Before-and-after change records:
########################################

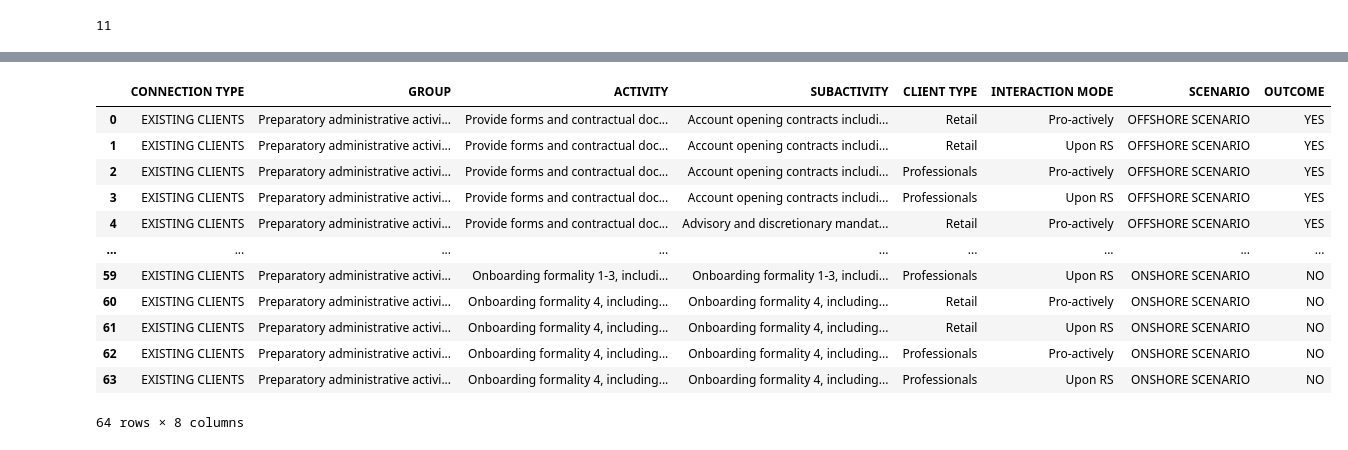
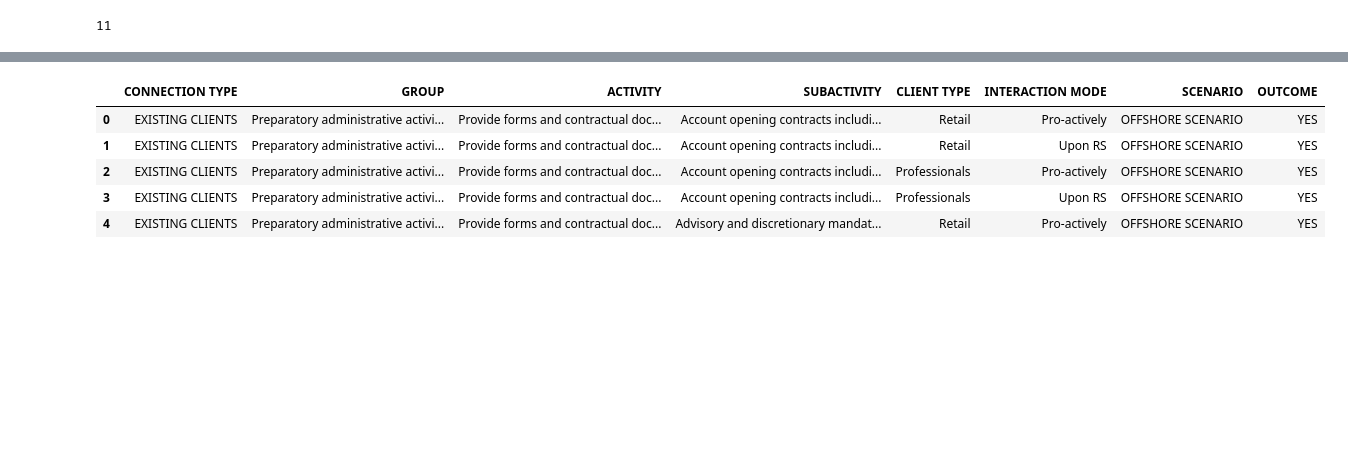
Before and after one commit to milanjelisavcic/totalconverter, a Jupyter notebook: notebooks/docx_import.ipynb, the cells around one changed output, grey strips where cells are left out. Saved outputs shown, nothing was run; the diff lists cells and outputs as text; code cells hidden in the pictures; blank space fills up the shorter version.

```diff
--- a/notebooks/docx_import.ipynb
+++ b/notebooks/docx_import.ipynb
@@ -71,6 +71,3 @@ def read_docx_tables(filename, tab_id=None, **kwargs):
             raise
 # %%
 dfs = read_docx_tables(r"../res/test-swiss.docx")
-# %%
-for idx, df in enumerate(dfs):
-    print(f"{idx} >>> {df.columns}")
@@ -137,17 +105,10 @@ dfs[0]
 # %%
-dfs[7]
+dfs[7].head()
 # %% [output]
 |  | CONNECTION TYPE | GROUP | ACTIVITY | SUBACTIVITY | CLIENT TYPE | INTERACTION MODE | SCENARIO | OUTCOME |
 | 0 | EXISTING CLIENTS | Preparatory administrative activi... | Provide forms and contractual doc... | Account opening contracts includi... | Retail | Pro-actively | OFFSHORE SCENARIO | YES |
 | 1 | EXISTING CLIENTS | Preparatory administrative activi... | Provide forms and contractual doc... | Account opening contracts includi... | Retail | Upon RS | OFFSHORE SCENARIO | YES |
 | 2 | EXISTING CLIENTS | Preparatory administrative activi... | Provide forms and contractual doc... | Account opening contracts includi... | Professionals | Pro-actively | OFFSHORE SCENARIO | YES |
 | 3 | EXISTING CLIENTS | Preparatory administrative activi... | Provide forms and contractual doc... | Account opening contracts includi... | Professionals | Upon RS | OFFSHORE SCENARIO | YES |
 | 4 | EXISTING CLIENTS | Preparatory administrative activi... | Provide forms and contractual doc... | Advisory and discretionary mandat... | Retail | Pro-actively | OFFSHORE SCENARIO | YES |
-| ... | ... | ... | ... | ... | ... | ... | ... | ... |
-| 59 | EXISTING CLIENTS | Preparatory administrative activi... | Onboarding formality 1-3, includi... | Onboarding formality 1-3, includi... | Professionals | Upon RS | ONSHORE SCENARIO | NO |
-| 60 | EXISTING CLIENTS | Preparatory administrative activi... | Onboarding formality 4, including... | Onboarding formality 4, including... | Retail | Pro-actively | ONSHORE SCENARIO | NO |
-| 61 | EXISTING CLIENTS | Preparatory administrative activi... | Onboarding formality 4, including... | Onboarding formality 4, including... | Retail | Upon RS | ONSHORE SCENARIO | NO |
-| 62 | EXISTING CLIENTS | Preparatory administrative activi... | Onboarding formality 4, including... | Onboarding formality 4, including... | Professionals | Pro-actively | ONSHORE SCENARIO | NO |
-| 63 | EXISTING CLIENTS | Preparatory administrative activi... | Onboarding formality 4, including... | Onboarding formality 4, including... | Professionals | Upon RS | ONSHORE SCENARIO | NO |
-64 rows × 8 columns
 # %%
```
Also changed, not shown: parts of 4 cells of this notebook.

########################################

● **Task description**
Wherever a line in the data above holds the word "ipynb", copy that line.

● **Exercise solution**
Before and after one commit to milanjelisavcic/totalconverter, a Jupyter notebook: notebooks/docx_import.ipynb, the cells around one changed output, grey strips where cells are left out. Saved outputs shown, nothing was run; the diff lists cells and outputs as text; code cells hidden in the pictures; blank space fills up the shorter version.
--- a/notebooks/docx_import.ipynb
+++ b/notebooks/docx_import.ipynb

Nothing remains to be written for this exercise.